*Input records*:

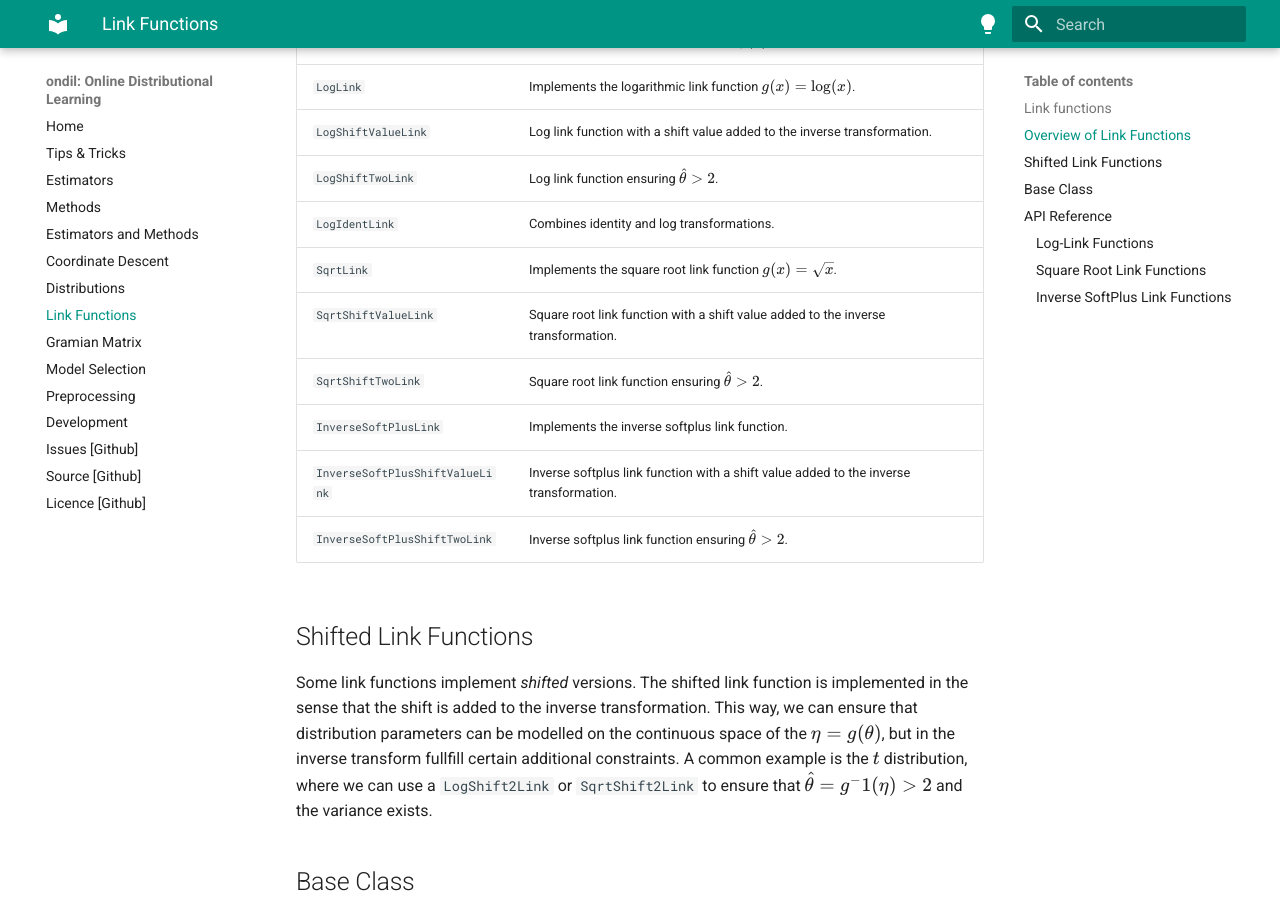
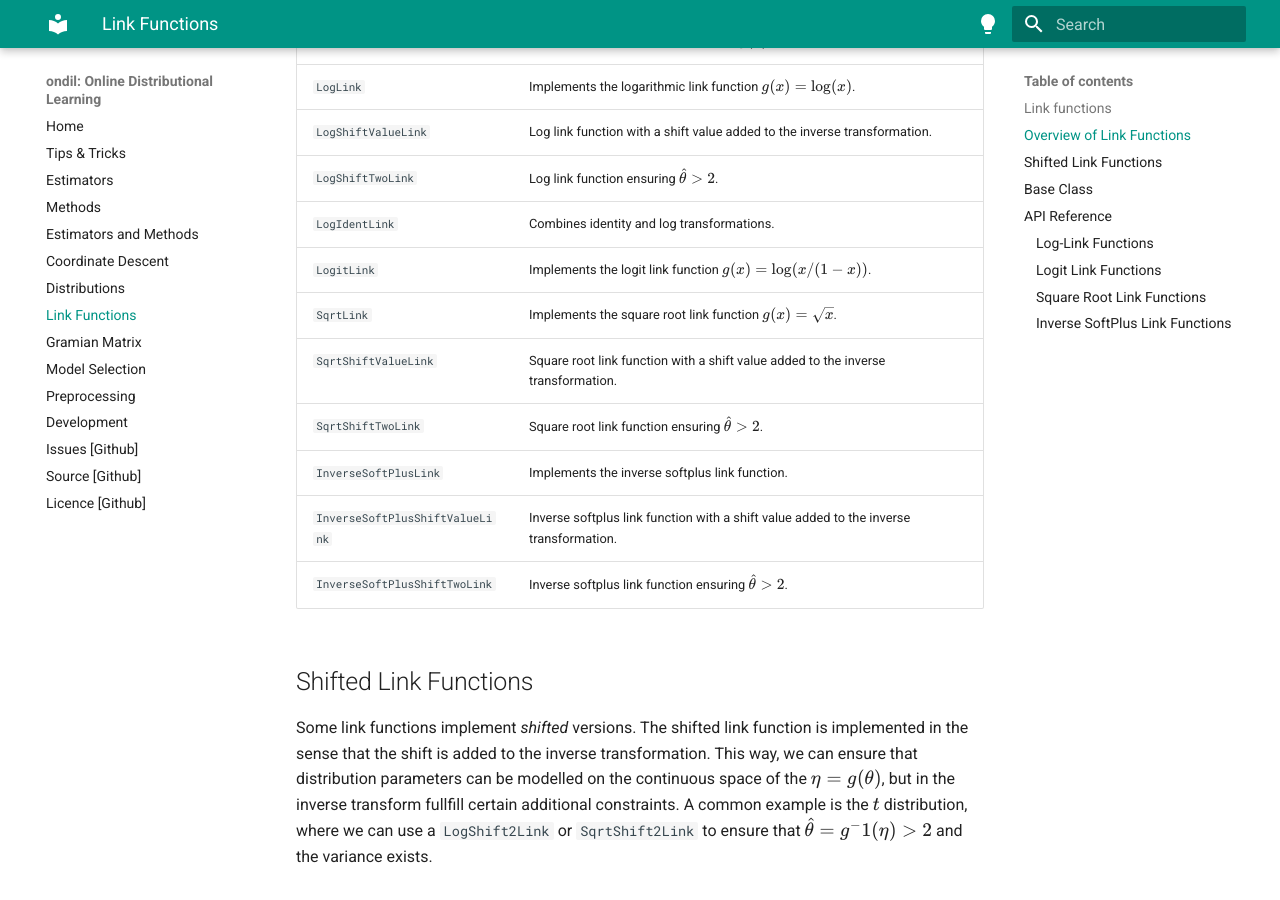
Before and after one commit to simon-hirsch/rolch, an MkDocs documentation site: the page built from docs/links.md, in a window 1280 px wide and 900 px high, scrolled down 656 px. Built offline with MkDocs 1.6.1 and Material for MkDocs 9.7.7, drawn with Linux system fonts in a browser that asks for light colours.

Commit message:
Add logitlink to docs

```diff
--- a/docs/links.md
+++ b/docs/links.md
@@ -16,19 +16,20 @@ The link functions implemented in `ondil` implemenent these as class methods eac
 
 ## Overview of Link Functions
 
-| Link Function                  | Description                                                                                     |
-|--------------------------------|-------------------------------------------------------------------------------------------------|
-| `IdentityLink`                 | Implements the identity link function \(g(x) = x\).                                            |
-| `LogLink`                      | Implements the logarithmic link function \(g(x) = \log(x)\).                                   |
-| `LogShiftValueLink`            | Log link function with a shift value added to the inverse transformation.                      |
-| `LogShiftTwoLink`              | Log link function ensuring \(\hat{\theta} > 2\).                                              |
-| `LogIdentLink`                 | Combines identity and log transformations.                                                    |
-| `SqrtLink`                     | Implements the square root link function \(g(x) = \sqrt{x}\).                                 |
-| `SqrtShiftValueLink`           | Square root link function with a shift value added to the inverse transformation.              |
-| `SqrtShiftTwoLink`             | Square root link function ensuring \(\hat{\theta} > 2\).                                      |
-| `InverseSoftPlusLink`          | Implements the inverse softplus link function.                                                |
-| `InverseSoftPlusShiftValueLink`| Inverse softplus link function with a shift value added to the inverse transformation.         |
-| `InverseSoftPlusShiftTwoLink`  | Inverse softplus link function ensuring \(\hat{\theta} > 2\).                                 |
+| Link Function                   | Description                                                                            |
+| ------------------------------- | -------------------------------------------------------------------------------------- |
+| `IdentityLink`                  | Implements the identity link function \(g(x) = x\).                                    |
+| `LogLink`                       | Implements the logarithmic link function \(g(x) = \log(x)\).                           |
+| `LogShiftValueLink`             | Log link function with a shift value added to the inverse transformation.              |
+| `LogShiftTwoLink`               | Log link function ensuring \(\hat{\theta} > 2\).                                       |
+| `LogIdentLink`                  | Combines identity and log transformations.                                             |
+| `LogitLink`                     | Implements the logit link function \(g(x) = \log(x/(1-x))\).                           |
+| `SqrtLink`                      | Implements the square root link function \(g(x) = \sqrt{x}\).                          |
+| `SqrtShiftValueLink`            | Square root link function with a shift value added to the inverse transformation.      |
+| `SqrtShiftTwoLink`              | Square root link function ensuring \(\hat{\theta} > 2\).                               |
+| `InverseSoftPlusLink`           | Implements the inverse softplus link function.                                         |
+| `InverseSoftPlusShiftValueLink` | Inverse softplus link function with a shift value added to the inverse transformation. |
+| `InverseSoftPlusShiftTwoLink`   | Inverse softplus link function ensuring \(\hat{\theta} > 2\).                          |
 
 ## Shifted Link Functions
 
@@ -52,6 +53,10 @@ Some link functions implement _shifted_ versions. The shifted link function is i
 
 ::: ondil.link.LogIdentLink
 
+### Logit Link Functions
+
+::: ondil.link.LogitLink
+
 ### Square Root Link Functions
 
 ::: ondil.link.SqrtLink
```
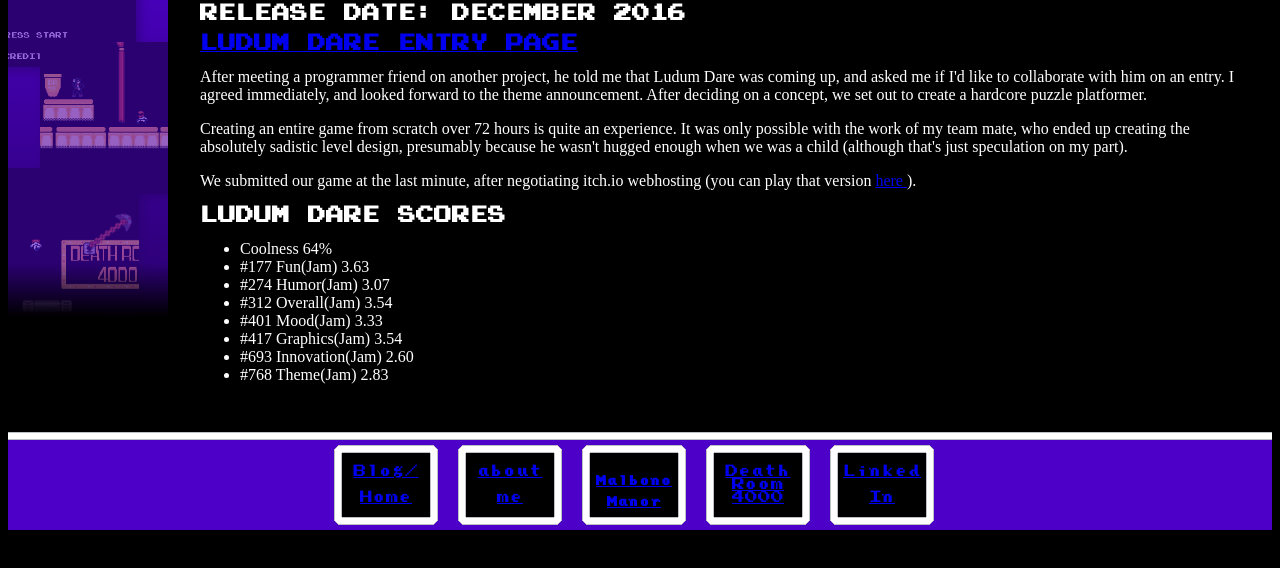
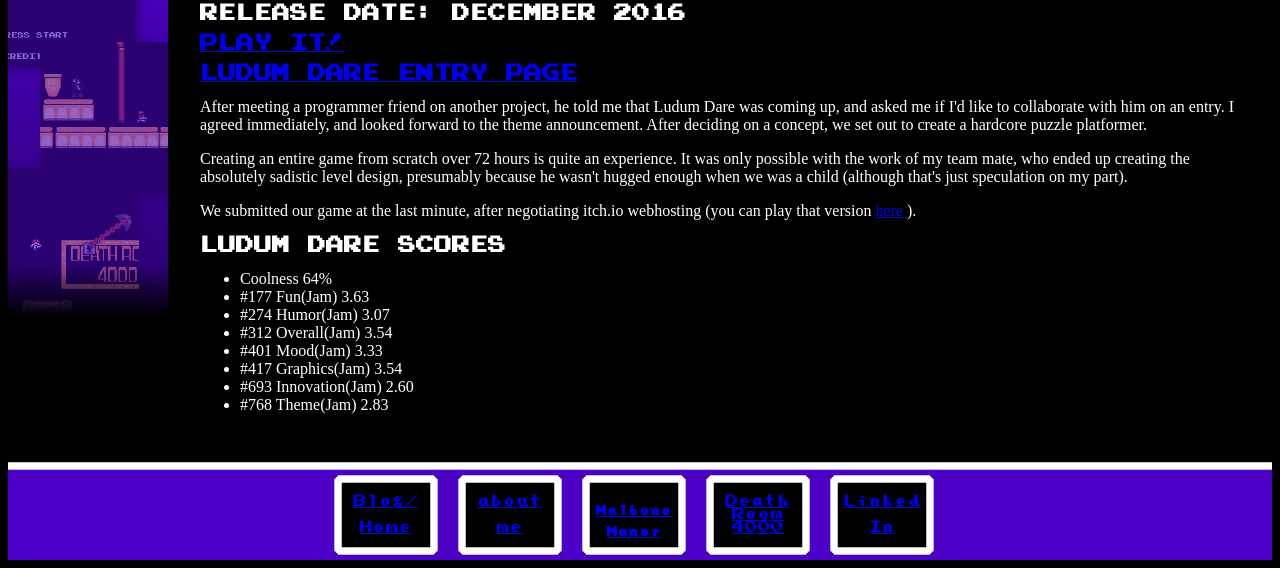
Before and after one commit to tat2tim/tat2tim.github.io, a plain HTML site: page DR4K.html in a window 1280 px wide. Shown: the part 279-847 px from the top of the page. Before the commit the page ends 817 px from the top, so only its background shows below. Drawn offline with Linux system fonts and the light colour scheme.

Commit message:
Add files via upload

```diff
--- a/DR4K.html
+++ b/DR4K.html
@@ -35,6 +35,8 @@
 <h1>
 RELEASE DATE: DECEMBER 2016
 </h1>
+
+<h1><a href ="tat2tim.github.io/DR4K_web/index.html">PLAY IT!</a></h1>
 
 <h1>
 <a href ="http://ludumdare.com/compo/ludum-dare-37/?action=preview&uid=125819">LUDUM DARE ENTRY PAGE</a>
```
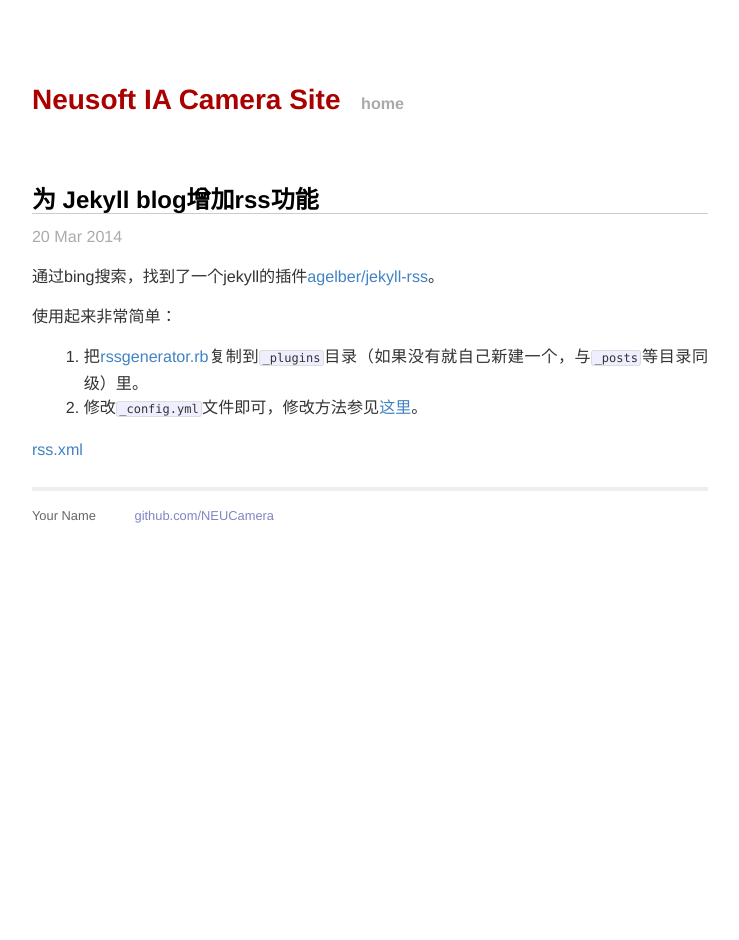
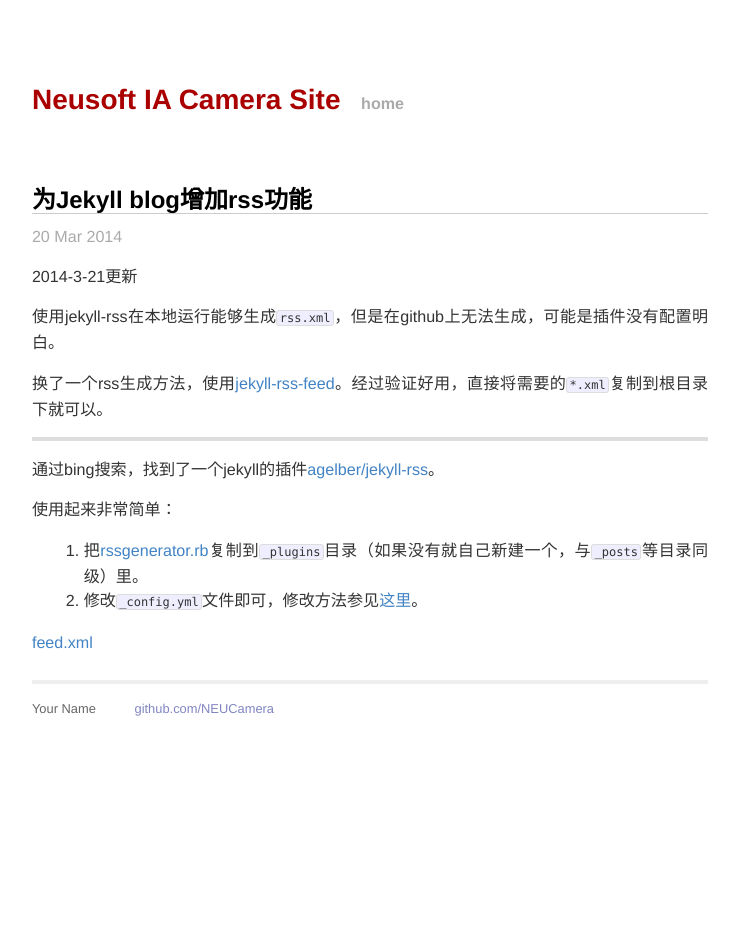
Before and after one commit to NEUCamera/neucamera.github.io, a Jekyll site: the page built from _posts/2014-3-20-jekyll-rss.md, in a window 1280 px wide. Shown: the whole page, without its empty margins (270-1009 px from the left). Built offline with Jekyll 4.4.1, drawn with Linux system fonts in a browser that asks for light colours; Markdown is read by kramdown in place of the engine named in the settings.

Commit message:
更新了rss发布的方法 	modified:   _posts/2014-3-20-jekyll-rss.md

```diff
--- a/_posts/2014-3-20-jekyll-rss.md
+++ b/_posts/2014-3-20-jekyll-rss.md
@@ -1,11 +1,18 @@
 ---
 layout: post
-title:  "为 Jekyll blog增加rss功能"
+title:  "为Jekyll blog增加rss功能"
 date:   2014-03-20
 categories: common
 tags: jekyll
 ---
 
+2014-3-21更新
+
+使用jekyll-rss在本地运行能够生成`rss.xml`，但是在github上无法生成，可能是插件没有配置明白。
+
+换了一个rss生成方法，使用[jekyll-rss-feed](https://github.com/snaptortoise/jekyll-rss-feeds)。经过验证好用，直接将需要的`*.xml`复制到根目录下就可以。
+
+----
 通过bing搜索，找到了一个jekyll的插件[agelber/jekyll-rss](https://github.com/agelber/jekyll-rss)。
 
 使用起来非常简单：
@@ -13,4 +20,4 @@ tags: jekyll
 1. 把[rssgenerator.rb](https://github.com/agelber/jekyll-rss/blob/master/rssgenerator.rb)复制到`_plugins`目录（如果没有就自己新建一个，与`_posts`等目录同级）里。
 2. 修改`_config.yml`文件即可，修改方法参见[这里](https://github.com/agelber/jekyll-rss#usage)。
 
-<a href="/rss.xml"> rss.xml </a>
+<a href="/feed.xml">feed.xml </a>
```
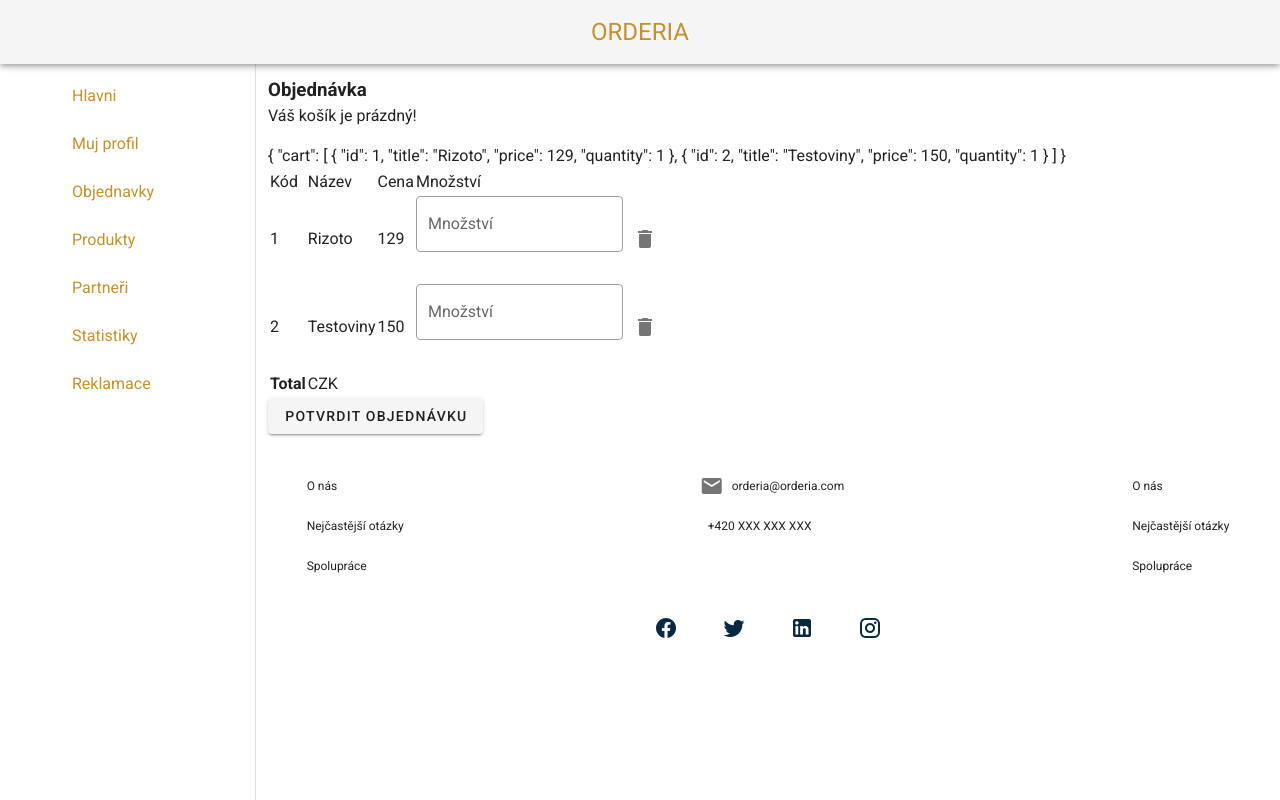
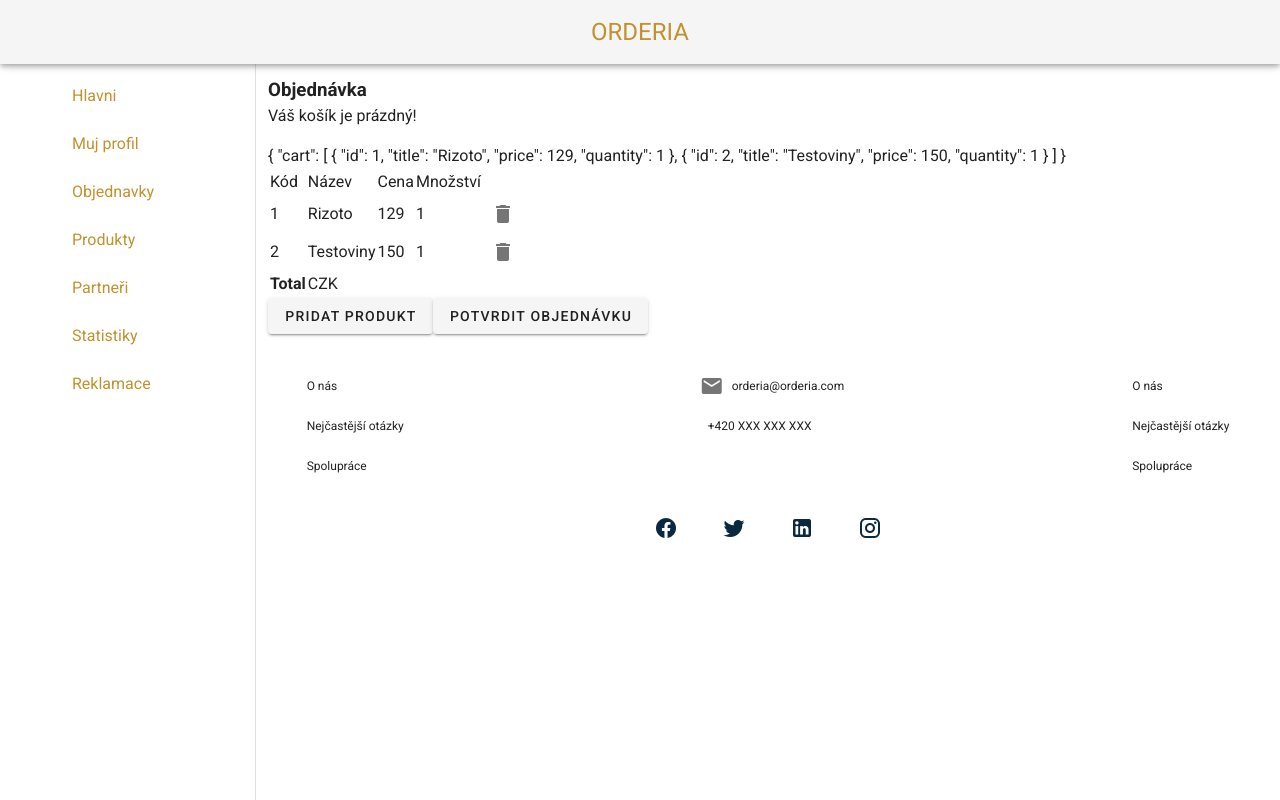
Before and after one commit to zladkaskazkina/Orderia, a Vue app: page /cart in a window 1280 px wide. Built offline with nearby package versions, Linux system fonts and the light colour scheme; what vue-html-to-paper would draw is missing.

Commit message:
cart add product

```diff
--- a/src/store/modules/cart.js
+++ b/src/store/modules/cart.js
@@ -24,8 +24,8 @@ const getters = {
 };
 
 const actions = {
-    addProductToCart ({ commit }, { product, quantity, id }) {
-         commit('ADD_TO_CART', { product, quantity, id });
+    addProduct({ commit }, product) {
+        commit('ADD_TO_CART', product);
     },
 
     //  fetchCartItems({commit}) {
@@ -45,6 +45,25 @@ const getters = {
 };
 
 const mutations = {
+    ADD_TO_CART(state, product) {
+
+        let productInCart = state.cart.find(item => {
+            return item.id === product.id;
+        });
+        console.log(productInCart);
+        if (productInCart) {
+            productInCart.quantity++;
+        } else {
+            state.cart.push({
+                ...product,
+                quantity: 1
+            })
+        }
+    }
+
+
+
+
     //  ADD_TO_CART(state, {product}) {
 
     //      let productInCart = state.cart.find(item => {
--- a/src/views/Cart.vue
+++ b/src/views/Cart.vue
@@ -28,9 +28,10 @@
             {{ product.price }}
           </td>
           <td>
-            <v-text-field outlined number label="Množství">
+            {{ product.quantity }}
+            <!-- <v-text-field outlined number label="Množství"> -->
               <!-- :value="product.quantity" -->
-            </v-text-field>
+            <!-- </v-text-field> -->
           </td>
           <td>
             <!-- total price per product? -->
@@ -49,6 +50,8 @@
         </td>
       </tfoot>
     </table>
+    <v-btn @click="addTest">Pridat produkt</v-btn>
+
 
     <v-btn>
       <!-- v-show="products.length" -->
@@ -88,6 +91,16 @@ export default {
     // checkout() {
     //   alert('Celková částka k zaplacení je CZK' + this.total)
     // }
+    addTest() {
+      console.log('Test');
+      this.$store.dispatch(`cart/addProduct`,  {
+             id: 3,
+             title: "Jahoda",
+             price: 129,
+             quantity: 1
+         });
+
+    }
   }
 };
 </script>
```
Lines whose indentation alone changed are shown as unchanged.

*Exercise details*:
Every line of the listing that includes "state" must be shown.

*The completed task*:
+    ADD_TO_CART(state, product) {
+        let productInCart = state.cart.find(item => {
+            state.cart.push({
     //  ADD_TO_CART(state, {product}) {
     //      let productInCart = state.cart.find(item => {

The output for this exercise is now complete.